Organisations could find themselves doubling the cost of clearing up after a ransomware attack if they pay off cybercriminals. According to a new survey for Sophos’ State of Ransomware 2020 report, the average cost of tackling the effect of such an attack, including business downtime, lost orders, operational costs, and more, but not including the ransom, was more than US$ 730,000 (£593,000). This average cost rose to us$1.4 million (£1.1 million), almost twice as much, when organisations paid the ransom.
This ransomware attack, against a company that has already suffered a similar such attack previously, is indicative of the enhanced threat that ransomware poses. Businesses cannot assume that just because they’ve already been targeted once before, they will not find themselves targeted again. Targeting is increasingly opportunistic and new groups are becoming involved with new ransomware under development. Indeed, our latest research into cyber threats in the age of Covid-19 shows that global ransomware is on the rise, with 60% of the most recent campaigns against one vertical in Australia incorporating some form of ransomware. Unless organisations wake up to this threat, and improve their user awareness, such threat will inevitably increase throughout the year and the tide of attacks, as currently seen, will worsen.
Ransomware is working extremely well for cybercriminals due to monetary gains that are achievable, so all organisations need to ensure they have adequate resiliency measures in place prior to an attack to preserve business-as-usual should the worst happen, and to thereby mitigate any potential loss. To re-iterate advice, non-networked backups and a fallback email and archiving process need to become standard security measures if organisations are to significantly mitigate the current ransomware threat. Individual users can assist greatly by being aware of the potential for unsafe attachments but should also be wary of clicking any email links received in any communication, as criminals are increasingly utilising URL links rather than file-based attachments to infect networks. This attack should again provide the stark reminder that cyber resilience can no longer be an afterthought, but needs to be an urgent focus for all organisations going forward for what are difficult and uncertain times. Enhancing cyber-resiliency now, through technology, and the cyber hygiene efforts and awareness of all employees, is certain to be key to business continuity in the difficult and likely lengthy period of disruption to usual business which lies ahead as the result of the ongoing pandemic.
I would like to say that companies should never pay, but we are seeing some situations where it is necessary to pay, and to do so quickly. Ransomware authors have been attacking hospitals and healthcare organisations during the pandemic, and when lives are on the line, a decision to pay might be best.
Frequently though, payment doesn’t necessarily mean that files will be decrypted or that the attacker won’t leverage their foothold on your network to extract more funds. The best way to respond is to isolate the source of the attack (likely a spearphishing email), work with your IT organisation to put better monitoring and security in place, and only then deal with your ransomware problem. If you are going to have to rebuild your network and machines anyways, this is a great chance for teams to implement good network segregation, DNS-based filtering, and proper antivirus, if they don’t have it already.
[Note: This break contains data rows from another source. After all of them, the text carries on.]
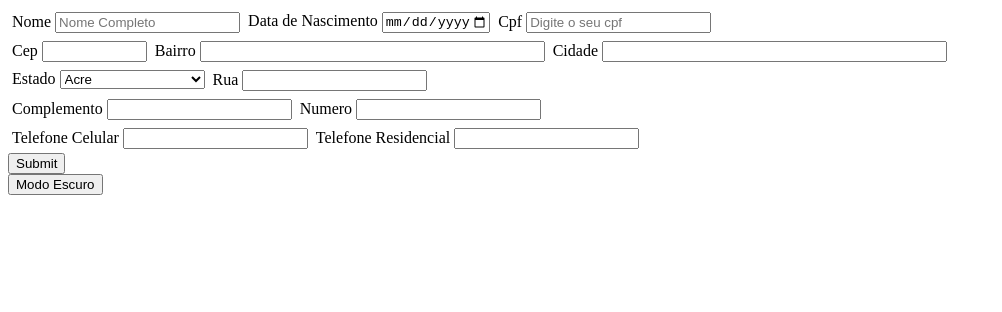
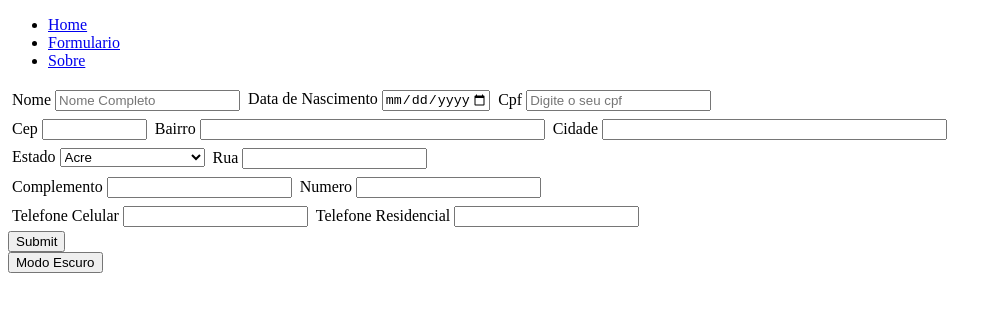
Before and after one commit to spirandeli/Formulario, a React (Create React App) app: page / in a window 1280 px wide. Shown: the top 312 px of the page, without its empty margins (0-1002 px from the left). Built offline with nearby package versions, Linux system fonts and the light colour scheme.

Commit message:
router incompleto

```diff
--- a/package.json
+++ b/package.json
@@ -11,6 +11,7 @@
     "react-dom": "^16.13.1",
     "react-hook-form": "^5.7.2",
     "react-input-mask": "^2.0.4",
+    "react-router-dom": "^5.2.0",
     "react-scripts": "3.4.1",
     "react-switch": "^5.0.1",
     "react-text-mask": "^5.4.3",
--- a/src/App.js
+++ b/src/App.js
@@ -8,6 +8,11 @@ import Cpf from "./Component/ValidadorCpf";
 import mascaraDeTelefone from "./Component/Mascaras";
 import {ThemeContext} from "./Component/Temas/ThemeContext";
 import {AppTheme} from "./Component/Temas/Themes";
+import {BrowserRouter as Router,
+    Switch,
+    Route,
+    Link
+  } from "react-router-dom";
 
 
 
@@ -72,6 +77,22 @@ function App() {
 
     return (
         <ThemeContext.Provider value = {themeHook}>
+        <header>
+            <Router>
+            <ul>
+                <li>
+                    <Link to="/Pages/home/index.js">Home</Link>
+                </li>
+                <li>
+                    <Link to="/">Formulario</Link>
+                </li>
+                <li>
+                    <Link to="/Pages/sobre/index.js">Sobre</Link>
+                </li>
+            </ul>
+            </Router>
+
+        </header>
        <form  method="get" action="." onSubmit={handleSubmit(enviarContato)}>
             <div style={AppTheme[themeMode+"Container"]}>
                 <Container />
```
Also changed, not shown: src/Pages/home/index.js (added, +11 -0 lines), src/Pages/sobre/index.js (added, +11 -0 lines), 1 other file (tests, documents, lock files or other folders).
To mitigate the impact of an attack and to put organisations in the position of not paying, off site backups are key. Whether it is to an S3 bucket on AWS that does versioning, a file server in a colocation centre, or recorded to tapes and stored in a closet in another building, you have to have versioned, off-site backups. These should go in one direction only, or be designed with least privilege in mind.
Ransomware attacks are among the fastest-growing cyber threats (one report projected that in 2021, companies will fall victim to an attack every 11 seconds). The first and most important thing to do when you\’ve been hit by an attack is to disconnect the infected device from your network immediately (that means turning off GPS, Bluetooth, WiFi, etc) and removing external hardware like USB sticks and SD cards. Next, you should make everyone else in the company aware of the attack with advice on how to identify and avoid the attack themselves. The safest recovery method then is to wipe the device and restore its system and files using your backup data.
We really encourage making backups! But if no backups have been made, there are certain decryption software you can use to try to recover files that have been encrypted by the ransomware. Rather than connecting to the internet to download them (keep that device off the network!), use another computer to do so and copy them onto an external device you can plug in to install them. If you are able to recover your data, save it to the same external storage device to be added back on the device once it\’s been wiped.
The 3-2-2 backup rule works well for protection. An organisation should always have three copies of its files stored in two different mediums at two different locations. At least one of these locations should be offsite (such as in the cloud).